After the Supreme Court overturned the nationwide right to abortion, Defense Secretary Lloyd Austin issued new policy last October that he said would ensure all troops have access to reproductive health care.
In a memo, Austin said service members and their families were worried they may not get equal access to health care, including abortions. And as many states began to impose more abortion restrictions, he noted that service members who often must move for various missions or training would be forced to travel further, take more time off work and pay more to access reproductive health care.
The problem, Austin said, would create extraordinary hardship and “will interfere with our ability to recruit, retain, and maintain the readiness of a highly qualified force.”
He ordered the department to allow troops and dependents, consistent with federal law, to take time off and use official travel to get to other states for reproductive care not available locally. That care includes in vitro fertilization and other pregnancy aids that also may not be accessible close by.
The policy does not fund abortions. Under federal law, Defense Department facilities can perform abortions only when the life of the mother is at risk or in cases of rape or incest, and those instances have been extremely rare. According to the department, there were 91 abortions performed in military medical facilities between 2016 and 2021.
The impasse in confirmations fueled sharp debates this week during Senate Armed Services Committee hearings. A parade of lawmakers also took to the Senate floor to complain.
At a hearing this week for Air Force Gen. CQ Brown Jr., Biden’s pick to replace Milley as the next Chairman of the Joint Chiefs of Staff, Sen. Tim Kaine warned that service members may choose to leave the military if they see their careers blocked.
“I would urge all of my colleagues to turn away from the path that we’re on where we are disrespecting and punishing people because we’re unhappy with policies in the military that these individuals had nothing to do with,” said Kaine, D-Va.
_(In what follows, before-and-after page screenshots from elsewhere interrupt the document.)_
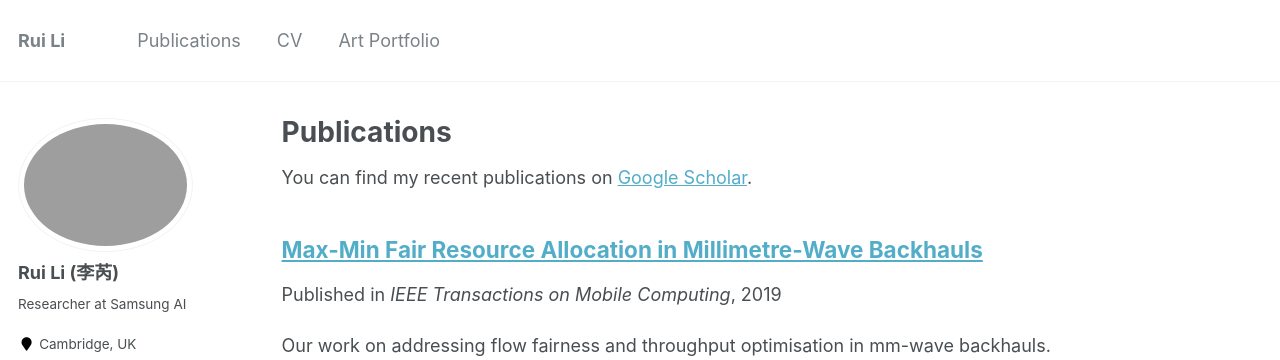
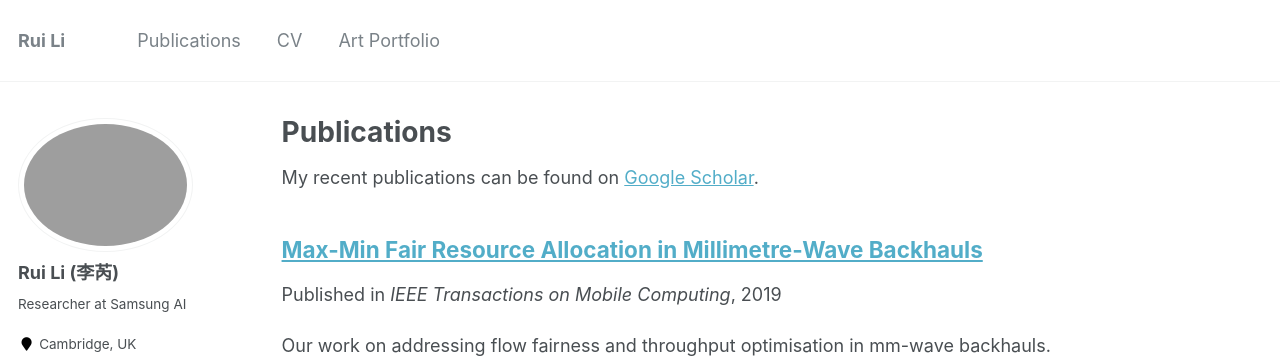
Before and after one commit to ruihuili/ruihuili.github.io, a Jekyll site: the page built from _pages/publications.md, in a window 1280 px wide and 900 px high. Shown: the top 360 px of the window. Built offline with Jekyll 4.4.1, drawn with Linux system fonts in a browser that asks for light colours.

Commit message:
Update publications.md

```diff
--- a/_pages/publications.md
+++ b/_pages/publications.md
@@ -5,7 +5,7 @@ permalink: /publications/
 author_profile: true
 ---
 
-You can find my recent publications on [Google Scholar](https://scholar.google.com/citations?user=N_FtHksAAAAJ&hl=en).
+My recent publications can be found on [Google Scholar](https://scholar.google.com/citations?user=N_FtHksAAAAJ&hl=en).
 
 {% include base_path %}
 
```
Tuberville has faced opposition from his side of the aisle, as well.
McConnell said in May that he opposes Tuberville’s blockade. And several Republican senators said this week that they were hoping to find a way to persuade the senator to drop the holds.
“I think all of us are concerned — we want to get these key positions filled,” said South Dakota Sen. John Thune, the No. 2 Senate Republican.
In the House, Republicans passed a wide-ranging defense bill on Friday that would reverse the new abortion policy. But Tuberville has said that’s not enough to get him to drop the holds.
SO, NOW WHAT?
Austin called Tuberville to discuss the holds on Thursday, the day President Joe Biden told reporters that Tuberville is jeopardizing national security and being “ totally irresponsible.”
Through a spokeswoman, Tuberville said he was “grateful” for the call and he would discuss the matter with Austin again in the coming week.
It’s unclear, though, if they can find compromise. Tuberville has said repeatedly that he will keep his hold until there is a vote.
“We need a vote on this policy on the floor,” he said Wednesday. “I don’t know whether it would pass. It may. I don’t care. I just want the American people to have a say-so in this, not the Pentagon.”
This story has been updated to correct the day Austin called Tuberville. It was Thursday, not Friday.